(Beginning of Given information)
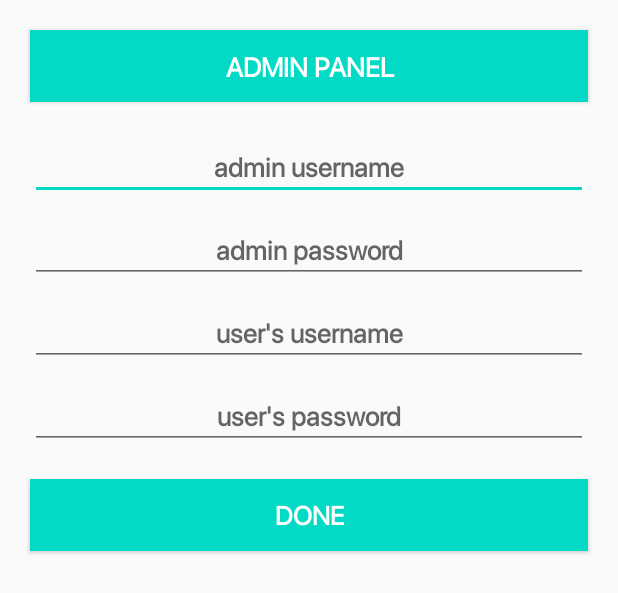
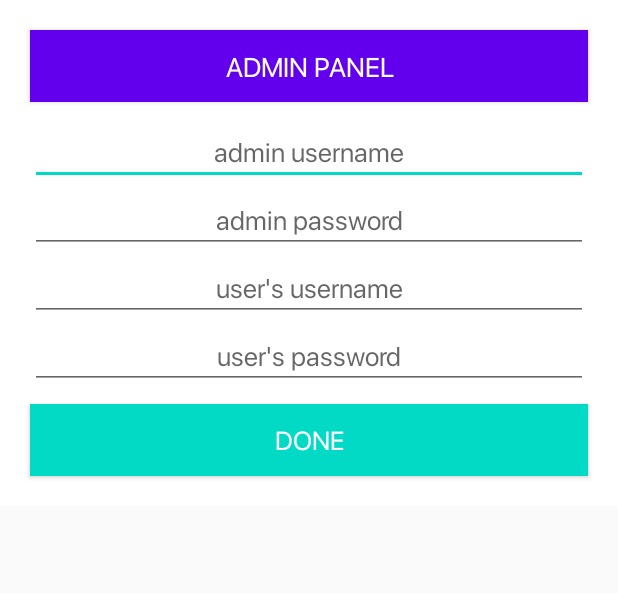
Before and after one commit to BeingTiger007/MySharedPref, an Android app: the layout iot_dialog_box.xml on its own in the app's theme, with its tools: preview values and no code run, on a phone screen of 412 x 824 dp. Shown: the top 593 px of the screen. Run offline under Robolectric (Android 15) with nearby library versions, the phone set to English and light mode, and no system bars.

Commit message:
added ui changes

```diff
--- a/app/src/main/java/com/example/mysharedpref/MainActivity.java
+++ b/app/src/main/java/com/example/mysharedpref/MainActivity.java
@@ -89,7 +89,7 @@ public class MainActivity extends AppCompatActivity {
                 .setExpanded(false)  // This will enable the expand feature, (similar to android L share dialog)
                 .create();
 
-        View holderView = (LinearLayout)dialog.getHolderView();
+        View holderView = dialog.getHolderView();
 
         final EditText admin_username = holderView.findViewById(R.id.admin_username);
         final EditText admin_password = holderView.findViewById(R.id.admin_password);
--- a/app/src/main/res/layout/iot_dialog_box.xml
+++ b/app/src/main/res/layout/iot_dialog_box.xml
@@ -2,71 +2,64 @@
 <LinearLayout
     xmlns:android="http://schemas.android.com/apk/res/android"
     android:orientation="vertical"
+    android:background="#ffffff"
     android:padding="10dp"
     android:layout_width="match_parent"
     android:layout_height="wrap_content">
 
     <Button
         android:fontFamily="@font/sf_pro_display_regular"
-        android:background="@color/colorAccent"
+        android:background="@color/colorPrimary"
         android:layout_margin="10dp"
         android:layout_width="match_parent"
         android:layout_height="wrap_content"
         android:text="Admin panel"
         android:textSize="18dp"
-        android:textColor="#ffffff"
-        android:textStyle="bold"/>
+        android:textColor="#ffffff"/>
 
     <EditText
         android:fontFamily="@font/sf_pro_display_regular"
-        android:layout_margin="10dp"
+        android:layout_marginLeft="10dp"
+        android:layout_marginRight="10dp"
         android:id="@+id/admin_username"
         android:textAlignment="center"
         android:layout_width="match_parent"
         android:layout_height="wrap_content"
         android:hint="admin username"
-        android:textSize="18dp"
-        android:textColor="#000000"
-        android:textStyle="bold"/>
+        android:textSize="18dp" />
 
     <EditText
         android:fontFamily="@font/sf_pro_display_regular"
         android:textAlignment="center"
         android:layout_marginLeft="10dp"
-        android:layout_marginBottom="10dp"
         android:layout_marginRight="10dp"
         android:id="@+id/admin_password"
         android:layout_width="match_parent"
         android:layout_height="wrap_content"
         android:hint="admin password"
-        android:textSize="18dp"
-        android:textStyle="bold"/>
+        android:textSize="18dp" />
 
     <EditText
         android:fontFamily="@font/sf_pro_display_regular"
         android:textAlignment="center"
         android:layout_marginLeft="10dp"
-        android:layout_marginBottom="10dp"
         android:layout_marginRight="10dp"
         android:id="@+id/users_username"
         android:layout_width="match_parent"
         android:layout_height="wrap_content"
         android:hint="user's username"
-        android:textSize="18dp"
-        android:textStyle="bold"/>
+        android:textSize="18dp" />
 
     <EditText
         android:fontFamily="@font/sf_pro_display_regular"
         android:textAlignment="center"
         android:layout_marginLeft="10dp"
-        android:layout_marginBottom="10dp"
         android:layout_marginRight="10dp"
         android:id="@+id/users_password"
         android:layout_width="match_parent"
         android:layout_height="wrap_content"
         android:hint="user's password"
-        android:textSize="18dp"
-        android:textStyle="bold"/>
+        android:textSize="18dp" />
 
     <Button
         android:fontFamily="@font/sf_pro_display_regular"
@@ -77,7 +70,6 @@
         android:layout_height="wrap_content"
         android:text="Done"
         android:textSize="17dp"
-        android:textColor="#ffffff"
-        android:textStyle="bold"/>
+        android:textColor="#ffffff"/>
 
 </LinearLayout>
```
(End of Given information)
* **What the task requires**
Apart from the pictures, the entries above are to be repeated in full and exactly.

* **Solution**
Before and after one commit to BeingTiger007/MySharedPref, an Android app: the layout iot_dialog_box.xml on its own in the app's theme, with its tools: preview values and no code run, on a phone screen of 412 x 824 dp. Shown: the top 593 px of the screen. Run offline under Robolectric (Android 15) with nearby library versions, the phone set to English and light mode, and no system bars.

Commit message:
added ui changes

```diff
--- a/app/src/main/java/com/example/mysharedpref/MainActivity.java
+++ b/app/src/main/java/com/example/mysharedpref/MainActivity.java
@@ -89,7 +89,7 @@ public class MainActivity extends AppCompatActivity {
                 .setExpanded(false)  // This will enable the expand feature, (similar to android L share dialog)
                 .create();
 
-        View holderView = (LinearLayout)dialog.getHolderView();
+        View holderView = dialog.getHolderView();
 
         final EditText admin_username = holderView.findViewById(R.id.admin_username);
         final EditText admin_password = holderView.findViewById(R.id.admin_password);
--- a/app/src/main/res/layout/iot_dialog_box.xml
+++ b/app/src/main/res/layout/iot_dialog_box.xml
@@ -2,71 +2,64 @@
 <LinearLayout
     xmlns:android="http://schemas.android.com/apk/res/android"
     android:orientation="vertical"
+    android:background="#ffffff"
     android:padding="10dp"
     android:layout_width="match_parent"
     android:layout_height="wrap_content">
 
     <Button
         android:fontFamily="@font/sf_pro_display_regular"
-        android:background="@color/colorAccent"
+        android:background="@color/colorPrimary"
         android:layout_margin="10dp"
         android:layout_width="match_parent"
         android:layout_height="wrap_content"
         android:text="Admin panel"
         android:textSize="18dp"
-        android:textColor="#ffffff"
-        android:textStyle="bold"/>
+        android:textColor="#ffffff"/>
 
     <EditText
         android:fontFamily="@font/sf_pro_display_regular"
-        android:layout_margin="10dp"
+        android:layout_marginLeft="10dp"
+        android:layout_marginRight="10dp"
         android:id="@+id/admin_username"
         android:textAlignment="center"
         android:layout_width="match_parent"
         android:layout_height="wrap_content"
         android:hint="admin username"
-        android:textSize="18dp"
-        android:textColor="#000000"
-        android:textStyle="bold"/>
+        android:textSize="18dp" />
 
     <EditText
         android:fontFamily="@font/sf_pro_display_regular"
         android:textAlignment="center"
         android:layout_marginLeft="10dp"
-        android:layout_marginBottom="10dp"
         android:layout_marginRight="10dp"
         android:id="@+id/admin_password"
         android:layout_width="match_parent"
         android:layout_height="wrap_content"
         android:hint="admin password"
-        android:textSize="18dp"
-        android:textStyle="bold"/>
+        android:textSize="18dp" />
 
     <EditText
         android:fontFamily="@font/sf_pro_display_regular"
         android:textAlignment="center"
         android:layout_marginLeft="10dp"
-        android:layout_marginBottom="10dp"
         android:layout_marginRight="10dp"
         android:id="@+id/users_username"
         android:layout_width="match_parent"
         android:layout_height="wrap_content"
         android:hint="user's username"
-        android:textSize="18dp"
-        android:textStyle="bold"/>
+        android:textSize="18dp" />
 
     <EditText
         android:fontFamily="@font/sf_pro_display_regular"
         android:textAlignment="center"
         android:layout_marginLeft="10dp"
-        android:layout_marginBottom="10dp"
         android:layout_marginRight="10dp"
         android:id="@+id/users_password"
         android:layout_width="match_parent"
         android:layout_height="wrap_content"
         android:hint="user's password"
-        android:textSize="18dp"
-        android:textStyle="bold"/>
+        android:textSize="18dp" />
 
     <Button
         android:fontFamily="@font/sf_pro_display_regular"
@@ -77,7 +70,6 @@
         android:layout_height="wrap_content"
         android:text="Done"
         android:textSize="17dp"
-        android:textColor="#ffffff"
-        android:textStyle="bold"/>
+        android:textColor="#ffffff"/>
 
 </LinearLayout>
```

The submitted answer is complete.